I name this circumstance from the fact that a man who had been so liberally treated by the Latter-day Saints, who had had the privilege of speaking to the largest collection of school children that he probably ever saw in his life, would believe lies told him by renegades, and carry them away and publish them rather than the real facts which he had the privilege of seeing, hearing and learning from reliable authority while here.
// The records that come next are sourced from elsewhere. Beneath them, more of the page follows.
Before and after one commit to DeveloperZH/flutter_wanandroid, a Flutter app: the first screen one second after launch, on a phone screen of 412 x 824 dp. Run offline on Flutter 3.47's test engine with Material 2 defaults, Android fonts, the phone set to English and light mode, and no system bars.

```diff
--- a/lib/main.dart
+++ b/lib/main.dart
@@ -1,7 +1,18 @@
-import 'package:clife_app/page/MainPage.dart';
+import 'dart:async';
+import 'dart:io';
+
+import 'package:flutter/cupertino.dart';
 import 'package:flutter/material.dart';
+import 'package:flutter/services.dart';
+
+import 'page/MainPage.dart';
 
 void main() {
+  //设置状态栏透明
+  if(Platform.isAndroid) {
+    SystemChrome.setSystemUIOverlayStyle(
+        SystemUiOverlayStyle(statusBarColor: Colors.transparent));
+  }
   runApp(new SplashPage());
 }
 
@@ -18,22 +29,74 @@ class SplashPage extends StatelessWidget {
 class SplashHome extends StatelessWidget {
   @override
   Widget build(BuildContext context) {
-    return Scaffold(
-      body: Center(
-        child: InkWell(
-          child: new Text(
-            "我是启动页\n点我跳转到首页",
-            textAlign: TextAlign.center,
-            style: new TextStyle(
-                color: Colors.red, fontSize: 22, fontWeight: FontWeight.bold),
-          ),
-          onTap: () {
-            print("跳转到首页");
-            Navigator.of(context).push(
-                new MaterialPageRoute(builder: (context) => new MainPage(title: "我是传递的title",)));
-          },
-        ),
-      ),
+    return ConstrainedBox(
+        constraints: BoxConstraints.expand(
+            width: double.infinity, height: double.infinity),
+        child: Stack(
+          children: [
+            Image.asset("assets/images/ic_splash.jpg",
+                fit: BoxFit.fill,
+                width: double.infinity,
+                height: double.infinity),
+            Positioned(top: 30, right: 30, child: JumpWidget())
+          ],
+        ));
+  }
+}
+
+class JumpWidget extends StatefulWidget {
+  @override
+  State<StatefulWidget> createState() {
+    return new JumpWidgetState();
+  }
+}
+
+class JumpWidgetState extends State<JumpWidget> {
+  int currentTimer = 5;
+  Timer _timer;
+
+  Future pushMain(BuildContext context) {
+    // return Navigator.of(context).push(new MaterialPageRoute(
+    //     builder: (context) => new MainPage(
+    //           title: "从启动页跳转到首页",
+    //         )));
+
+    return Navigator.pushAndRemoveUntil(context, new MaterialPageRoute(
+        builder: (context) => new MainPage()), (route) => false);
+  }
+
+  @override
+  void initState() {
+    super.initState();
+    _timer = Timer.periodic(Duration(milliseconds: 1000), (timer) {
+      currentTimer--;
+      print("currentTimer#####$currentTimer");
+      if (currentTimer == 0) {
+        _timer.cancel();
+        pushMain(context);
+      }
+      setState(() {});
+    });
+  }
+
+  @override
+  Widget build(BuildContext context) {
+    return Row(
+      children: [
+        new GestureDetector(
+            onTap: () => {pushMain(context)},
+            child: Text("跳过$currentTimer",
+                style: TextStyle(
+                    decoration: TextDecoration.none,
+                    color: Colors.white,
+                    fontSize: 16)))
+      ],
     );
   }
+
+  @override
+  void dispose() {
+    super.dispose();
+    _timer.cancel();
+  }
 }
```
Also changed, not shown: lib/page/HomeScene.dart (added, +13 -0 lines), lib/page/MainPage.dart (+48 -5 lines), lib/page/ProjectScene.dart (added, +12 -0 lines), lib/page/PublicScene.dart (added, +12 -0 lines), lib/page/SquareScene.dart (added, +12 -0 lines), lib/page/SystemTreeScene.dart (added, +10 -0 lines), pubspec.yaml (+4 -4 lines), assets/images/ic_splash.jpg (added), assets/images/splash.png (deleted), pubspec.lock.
I wish to stir up our brethren to continue their labor in Sunday-schools, and, in doing so, to continue to sustain liberally the Juvenile Instructor. Place it in the hands of your children, it contains some of the best reading matter for them I know of, and its circulation should be widely extended. I notice from pieces published by Protestant ministers who have established churches in this city, that their principal hope of converting the "Mormons" is by leading, (I call it misleading) away their children. They despair of converting the old ones who are perfectly established in their religious faith; and their hope appears to be in misleading their children by getting them into their schools. By so doing they can probably draw them away from the Latter-day faith, and through the children they may also succeed in gaining over some of their parents. The enemy of all righteousness is sagacious, and so are his servants, and I think it quite honest, but not very creditable to Christian ministers to frankly acknowledge that their business here is to try and entice children from their parents. But so far as this is concerned our brethren and sisters should learn a lesson by it, and see that the persons who educate their children do not plant in their hearts falsehood, deception, wickedness and corruption. They should place them under the tuition of those who will teach them the principles they are employed to teach, and not instil[l] into their minds those things that will lead them to destruction. The catechism for children, exhibiting the prominent doctrines of the Church of Jesus Christ of Latter-day Saints, should be in every family, school and Bible class.
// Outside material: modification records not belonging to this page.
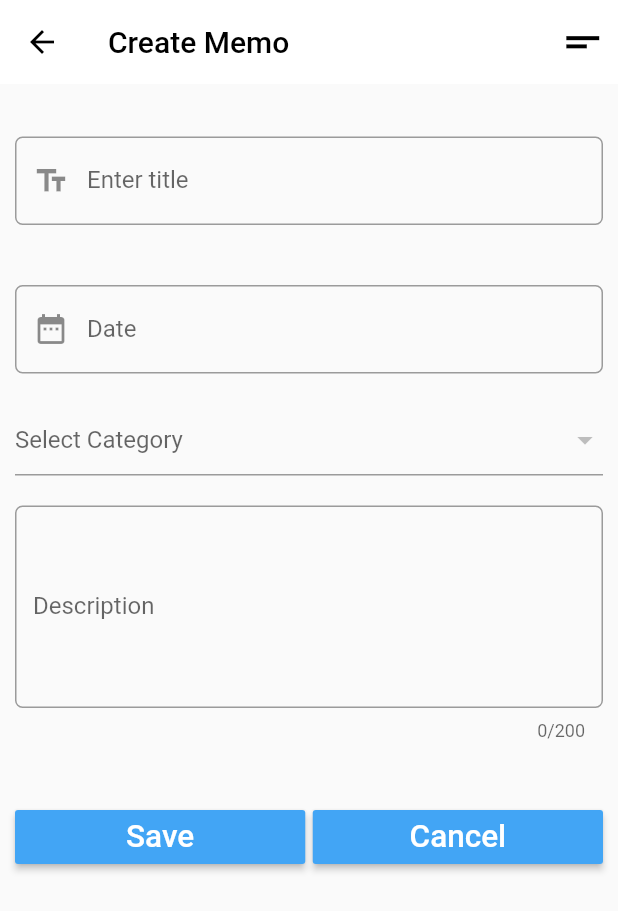
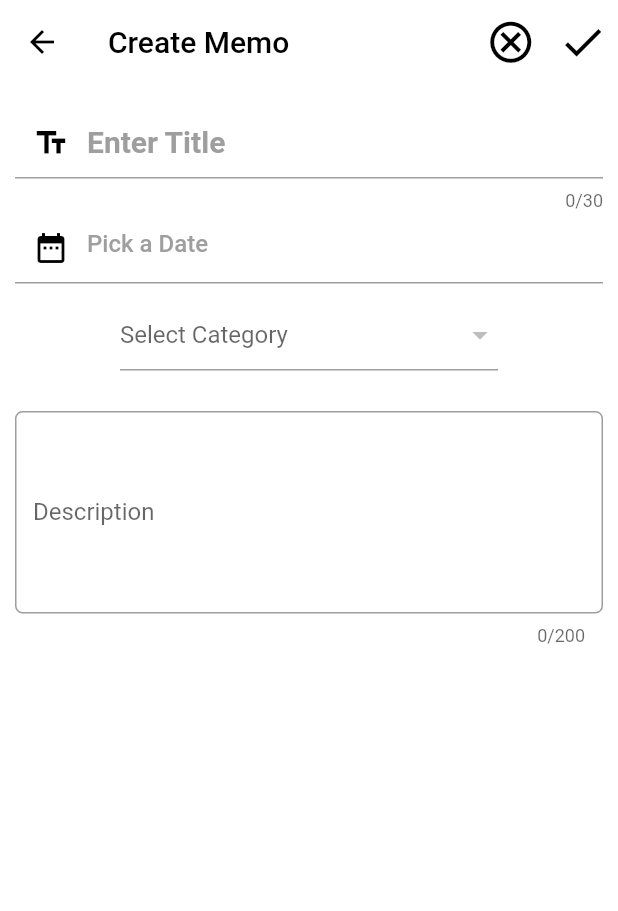
Before and after one commit to abdulrahmansaleh01/flutter-memo-app, a Flutter app: the screen it shows after launch, after a tap on the "post add" icon, on a phone screen of 412 x 824 dp. Shown: the top 911 px of the screen. Run offline on Flutter 3.47's test engine with Material 2 defaults, Android fonts, the phone set to English and light mode, and no system bars; our stand-ins replace sqflite; accounts and stored records are empty.

Commit message:
update ui halaman entryform memo dan kategori

```diff
--- a/lib/main.dart
+++ b/lib/main.dart
@@ -12,6 +12,7 @@ class MyApp extends StatelessWidget {
     return MaterialApp(
       debugShowCheckedModeBanner: false,
       title: 'Memo Application',
+      theme: ThemeData(primaryColor: Colors.black),
       home: Home(),
     );
   }
--- a/lib/pages/entryform_memo.dart
+++ b/lib/pages/entryform_memo.dart
@@ -53,7 +53,19 @@ class _EntryMemoState extends State<EntryMemo> {
       context: context,
       initialDate: _dateTime,
       firstDate: DateTime(2000),
-        lastDate: DateTime(2100));
+      lastDate: DateTime(2100),
+      builder: (BuildContext context, Widget child) {
+        return Theme(
+          data: ThemeData.light().copyWith(
+            primaryColor: Colors.grey[850],
+            accentColor: Colors.grey[850],
+            colorScheme: ColorScheme.light(primary: Colors.grey[850]),
+            buttonTheme: ButtonThemeData(textTheme: ButtonTextTheme.primary),
+          ),
+          child: child,
+        );
+      },
+    );
 
     if (_pickedDate != null) {
       setState(() {
@@ -61,13 +73,6 @@ class _EntryMemoState extends State<EntryMemo> {
         dateController.text = DateFormat('yyyy/MM/dd').format(_pickedDate);
       });
     }
-  }
-
-  void callback(Category _selectedCategory) {
-    setState(() {
-      selectedCategory = _selectedCategory;
-      print(selectedCategory.name);
-    });
   }
 
   @override
@@ -97,54 +102,106 @@ class _EntryMemoState extends State<EntryMemo> {
         iconTheme: IconThemeData(color: Colors.black),
         elevation: 0,
         actions: [
-          IconButton(
+          InkWell(
+            onTap: () {
+              Navigator.pop(context, memo);
+            },
+            child: IconButton(
               icon: Icon(
-              Icons.short_text,
+                Icons.cancel_outlined,
                 color: Colors.black,
                 size: 33,
+              ),
+            ),
+          ),
+          InkWell(
+            onTap: () {
+              if (memo == null) {
+                //tambah data
+                memo = Memo(
+                    titleController.text,
+                    dateController.text,
+                    descriptionController.text,
+                    int.parse(_selectedValue.toString()));
+              } else {
+                //ubah data
+                memo.title = titleController.text;
+                memo.date = dateController.text;
+                memo.description = descriptionController.text;
+                memo.categoryId = int.parse(_selectedValue.toString());
+              }
+
+              //kembali ke layar sebelumnya dengan membawa objek memo
+              Navigator.pop(context, memo);
+            },
+            child: IconButton(
+              icon: Icon(
+                Icons.check,
+                color: Colors.black,
+                size: 33,
+              ),
             ),
           ),
         ],
         // leading: Icon(Icons.keyboard_arrow_left),
       ),
-      body: Padding(
+      body: Container(
+        color: Colors.white,
+        child: Padding(
           padding: EdgeInsets.only(top: 15.0, left: 10.0, right: 10.0),
           child: ListView(
             children: <Widget>[
               // JUDUL
-            Padding(
-              padding: EdgeInsets.only(top: 20.0, bottom: 20.0),
-              child: TextField(
+              TextField(
                 controller: titleController,
                 keyboardType: TextInputType.text,
+                maxLength: 30,
+                style: TextStyle(
+                    color: Colors.black,
+                    fontWeight: FontWeight.bold,
+                    fontSize: 20),
                 decoration: InputDecoration(
-                  labelText: 'Enter title',
-                  border: OutlineInputBorder(
-                    borderRadius: BorderRadius.circular(5.0),
+                  hintText: "Enter Title",
+                  hintStyle: TextStyle(
+                    fontSize: 20,
+                    color: Colors.grey,
+                    fontWeight: FontWeight.bold,
                   ),
-                  prefixIcon: Icon(Icons.text_fields),
+                  // labelText: 'Enter title',
+                  // border: OutlineInputBorder(
+                  //   borderRadius: BorderRadius.circular(5.0),
+                  // ),
+                  prefixIcon: Icon(Icons.text_fields, color: Colors.black),
                 ),
                 onChanged: (value) {},
               ),
-            ),
 
               // TANGGAL
-            Padding(
-              padding: EdgeInsets.only(top: 20.0, bottom: 20.0),
+              Container(
+                margin: EdgeInsets.only(bottom: 10.0),
                 child: TextField(
                   controller: dateController,
                   keyboardType: TextInputType.text,
+                  style: TextStyle(
+                      color: Colors.black,
+                      fontWeight: FontWeight.w500,
+                      fontSize: 16),
                   decoration: InputDecoration(
-                  labelText: 'Date',
+                    // labelText: 'Date',
                     hintText: 'Pick a Date',
-                  border: OutlineInputBorder(
-                    borderRadius: BorderRadius.circular(5.0),
+                    hintStyle: TextStyle(
+                      fontSize: 16,
+                      color: Colors.grey,
+                      fontWeight: FontWeight.w500,
                     ),
+                    // border: OutlineInputBorder(
+                    //   borderRadius: BorderRadius.circular(5.0),
+                    // ),
                     prefixIcon: InkWell(
                       onTap: () {
                         _selectedDate(context);
                       },
-                    child: Icon(Icons.date_range),
+                      child: Icon(Icons.date_range, color: Colors.black),
                     ),
                   ),
                   onChanged: (value) {},
@@ -152,7 +209,9 @@ class _EntryMemoState extends State<EntryMemo> {
               ),
 
               // KATEGORI
-            DropdownButtonFormField(
+              Container(
+                margin: EdgeInsets.only(bottom: 7.0, left: 70, right: 70),
+                child: DropdownButtonFormField(
                     value: _selectedValue,
                     items: _categories,
                     hint: Text('Select Category'),
@@ -161,6 +220,7 @@ class _EntryMemoState extends State<EntryMemo> {
                         _selectedValue = value;
                       });
                     }),
+              ),
 
               // DESKRIPSI
               Padding(
@@ -179,66 +239,8 @@ class _EntryMemoState extends State<EntryMemo> {
                   onChanged: (value) {},
                 ),
               ),
-
-            // BUTTON
-            Padding(
-              padding: EdgeInsets.only(top: 20.0, bottom: 20.0),
-              child: Row(
-                children: <Widget>[
-                  //BUTTON "Simpan"
-                  Expanded(
-                    child: RaisedButton(
-                      color: Colors.blue[400],
-                      textColor: Colors.white,
-                      child: Text(
-                        'Save',
-                        textScaleFactor: 1.5,
-                      ),
-                      onPressed: () {
-                        if (memo == null) {
-                          //tambah data
-                          memo = Memo(
-                              titleController.text,
-                              dateController.text,
-                              descriptionController.text,
-                              int.parse(_selectedValue.toString()));
-                        } else {
-                          //ubah data
-                          memo.title = titleController.text;
-                          memo.date = dateController.text;
-                          memo.description = descriptionController.text;
-                          memo.categoryId =
-                              int.parse(_selectedValue.toString());
-                        }
-
-                        //kembali ke layar sebelumnya dengan membawa objek memo
-                        Navigator.pop(context, memo);
-                      },
-                    ),
-                  ),
-
-                  Container(
-                    width: 5.0,
-                  ),
-
-                  //BUTTON "Batal"
-                  Expanded(
-                    child: RaisedButton(
-                      color: Colors.blue[400],
-                      textColor: Colors.white,
-                      child: Text(
-                        'Cancel',
-                        textScaleFactor: 1.5,
-                      ),
-                      onPressed: () {
-                        Navigator.pop(context, memo);
-                      },
-                    ),
-                  ),
             ],
           ),
-            )
-          ],
         ),
       ),
     );
```
Also changed, not shown: lib/pages/entryform_category.dart (+54 -70 lines). Lines whose indentation alone changed are shown as unchanged.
I think measures should be taken to increase the circulation among the people of the Deseret News, and the standard works of the Church. A grea[t] many rea[d] them, and many do not; and if in the various neighborhoods, a little more pains were taken, the information they contain could be more widely disseminated. I know the enemies of Zion are willing to take any pains in the world almost to circulate lies; why should we not take a little pains to circulate truth, and to spread and to disseminate abroad pure and holy principles? I call the attention of Elders of the various stakes to these subjects.

Peace to the faithful. Amen.